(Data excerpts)
....
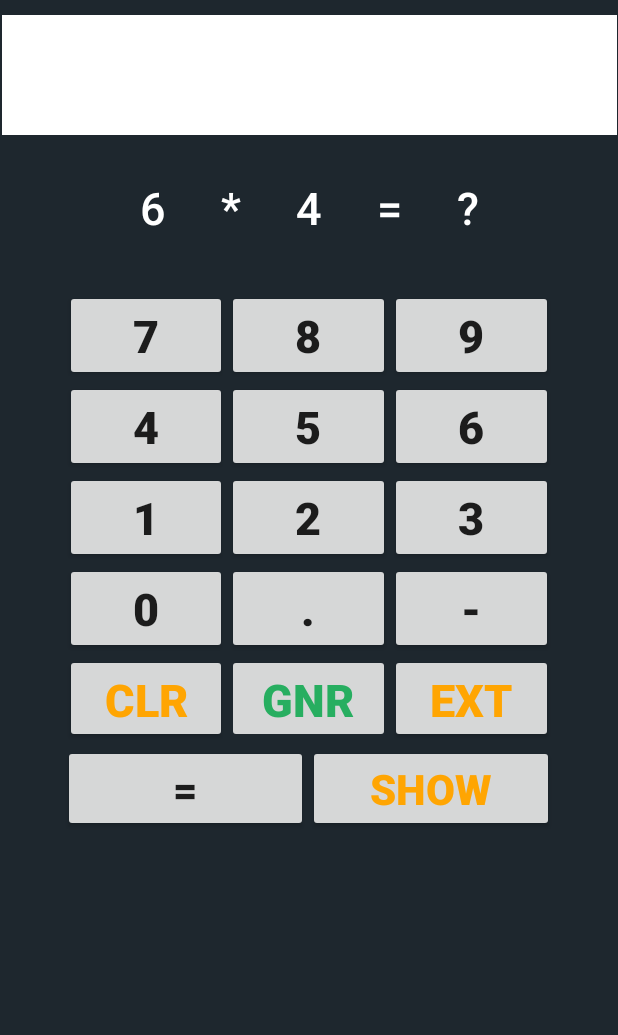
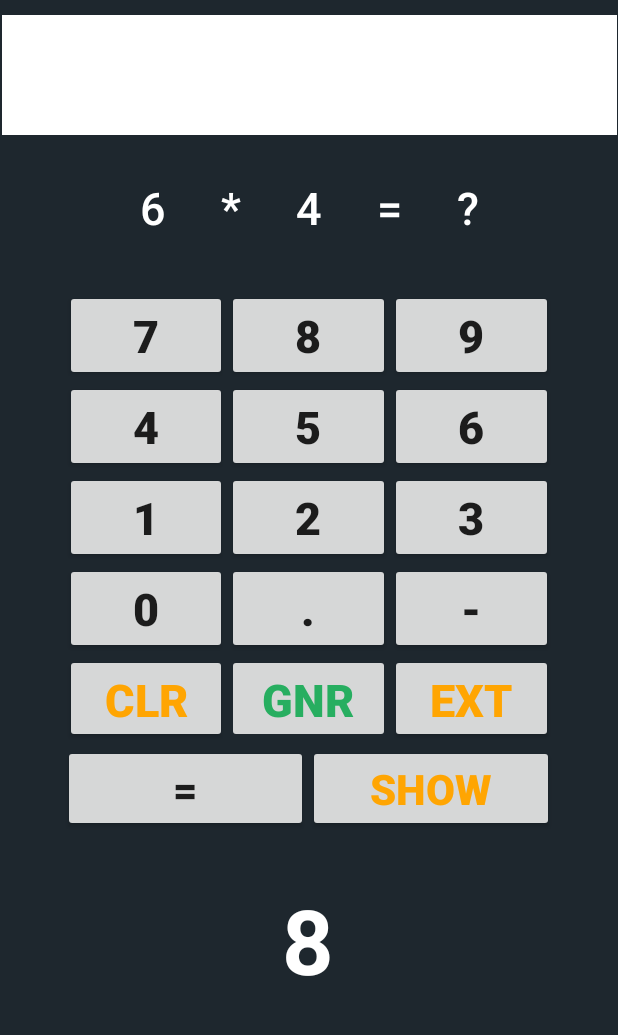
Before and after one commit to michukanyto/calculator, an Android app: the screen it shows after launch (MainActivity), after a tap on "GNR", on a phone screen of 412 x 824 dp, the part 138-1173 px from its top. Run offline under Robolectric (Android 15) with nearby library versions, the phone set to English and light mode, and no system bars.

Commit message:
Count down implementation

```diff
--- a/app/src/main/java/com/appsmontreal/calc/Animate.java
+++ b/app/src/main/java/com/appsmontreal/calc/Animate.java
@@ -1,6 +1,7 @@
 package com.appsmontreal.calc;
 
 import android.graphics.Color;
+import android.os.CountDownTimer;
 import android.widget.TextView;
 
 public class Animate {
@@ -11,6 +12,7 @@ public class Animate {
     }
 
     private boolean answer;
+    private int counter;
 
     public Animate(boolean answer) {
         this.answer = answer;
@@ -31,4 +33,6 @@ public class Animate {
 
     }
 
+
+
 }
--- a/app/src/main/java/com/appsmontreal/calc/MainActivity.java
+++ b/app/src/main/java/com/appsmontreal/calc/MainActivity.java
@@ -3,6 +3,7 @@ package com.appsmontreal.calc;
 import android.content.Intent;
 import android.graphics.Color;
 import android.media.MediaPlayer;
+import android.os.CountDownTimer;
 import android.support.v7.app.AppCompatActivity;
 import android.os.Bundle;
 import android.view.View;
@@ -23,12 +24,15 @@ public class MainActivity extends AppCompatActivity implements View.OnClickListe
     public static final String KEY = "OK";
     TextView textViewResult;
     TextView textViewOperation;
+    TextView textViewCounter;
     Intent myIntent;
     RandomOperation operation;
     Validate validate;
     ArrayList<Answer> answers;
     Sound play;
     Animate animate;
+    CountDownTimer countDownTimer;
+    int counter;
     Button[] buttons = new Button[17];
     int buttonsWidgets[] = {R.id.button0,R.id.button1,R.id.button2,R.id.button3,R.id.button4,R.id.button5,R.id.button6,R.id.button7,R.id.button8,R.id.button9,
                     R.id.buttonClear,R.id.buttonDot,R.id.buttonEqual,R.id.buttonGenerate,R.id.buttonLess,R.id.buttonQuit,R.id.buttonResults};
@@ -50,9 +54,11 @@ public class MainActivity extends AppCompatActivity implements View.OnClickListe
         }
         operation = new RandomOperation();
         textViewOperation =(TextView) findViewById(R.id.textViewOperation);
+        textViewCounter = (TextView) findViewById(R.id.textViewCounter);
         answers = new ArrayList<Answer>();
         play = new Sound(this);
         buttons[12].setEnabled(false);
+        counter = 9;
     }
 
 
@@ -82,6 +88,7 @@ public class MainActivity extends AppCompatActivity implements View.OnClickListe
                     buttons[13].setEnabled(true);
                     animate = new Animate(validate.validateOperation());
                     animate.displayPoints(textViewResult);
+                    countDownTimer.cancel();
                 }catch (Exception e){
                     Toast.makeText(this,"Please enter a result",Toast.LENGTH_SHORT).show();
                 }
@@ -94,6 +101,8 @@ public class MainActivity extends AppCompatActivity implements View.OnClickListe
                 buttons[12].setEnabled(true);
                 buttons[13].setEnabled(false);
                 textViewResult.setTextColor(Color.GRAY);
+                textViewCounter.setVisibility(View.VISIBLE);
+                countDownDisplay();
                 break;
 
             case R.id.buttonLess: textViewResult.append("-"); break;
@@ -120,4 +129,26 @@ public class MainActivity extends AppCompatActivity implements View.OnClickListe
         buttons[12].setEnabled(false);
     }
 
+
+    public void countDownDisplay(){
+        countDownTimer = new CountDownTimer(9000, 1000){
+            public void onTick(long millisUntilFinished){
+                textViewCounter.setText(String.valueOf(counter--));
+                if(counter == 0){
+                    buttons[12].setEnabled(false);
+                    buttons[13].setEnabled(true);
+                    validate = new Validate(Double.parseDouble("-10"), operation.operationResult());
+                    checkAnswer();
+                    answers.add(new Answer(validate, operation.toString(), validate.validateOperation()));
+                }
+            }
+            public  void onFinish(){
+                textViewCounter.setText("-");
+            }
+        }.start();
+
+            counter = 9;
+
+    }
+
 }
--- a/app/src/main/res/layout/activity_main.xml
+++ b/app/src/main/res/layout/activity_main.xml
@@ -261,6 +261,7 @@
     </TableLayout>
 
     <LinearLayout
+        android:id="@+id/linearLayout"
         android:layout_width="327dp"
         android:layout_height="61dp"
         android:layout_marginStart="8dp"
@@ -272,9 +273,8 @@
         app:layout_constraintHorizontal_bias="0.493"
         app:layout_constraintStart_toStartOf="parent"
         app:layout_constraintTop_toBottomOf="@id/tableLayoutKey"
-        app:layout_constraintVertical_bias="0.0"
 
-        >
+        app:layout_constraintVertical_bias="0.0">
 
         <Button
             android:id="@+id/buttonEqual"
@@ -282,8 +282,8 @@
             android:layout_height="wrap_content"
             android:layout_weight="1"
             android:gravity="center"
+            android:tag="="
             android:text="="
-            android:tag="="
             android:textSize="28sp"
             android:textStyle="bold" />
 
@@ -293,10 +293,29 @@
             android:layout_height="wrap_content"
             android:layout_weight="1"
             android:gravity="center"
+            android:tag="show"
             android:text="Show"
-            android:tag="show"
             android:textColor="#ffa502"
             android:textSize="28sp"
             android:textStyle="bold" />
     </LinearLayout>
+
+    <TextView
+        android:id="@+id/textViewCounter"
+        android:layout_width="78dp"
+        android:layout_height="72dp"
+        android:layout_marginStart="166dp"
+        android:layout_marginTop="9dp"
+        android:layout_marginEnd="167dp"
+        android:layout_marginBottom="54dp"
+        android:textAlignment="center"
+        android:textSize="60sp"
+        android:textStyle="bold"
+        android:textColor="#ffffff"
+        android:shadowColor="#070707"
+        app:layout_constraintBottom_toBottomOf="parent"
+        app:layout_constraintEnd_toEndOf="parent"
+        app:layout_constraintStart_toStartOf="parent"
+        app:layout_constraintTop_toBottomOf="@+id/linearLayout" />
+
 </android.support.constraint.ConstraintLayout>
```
....
■ **EXERCISE**
For the records above, state how many lines contain "answers". Add nothing to the number.

■ **TASK SOLUTION**
3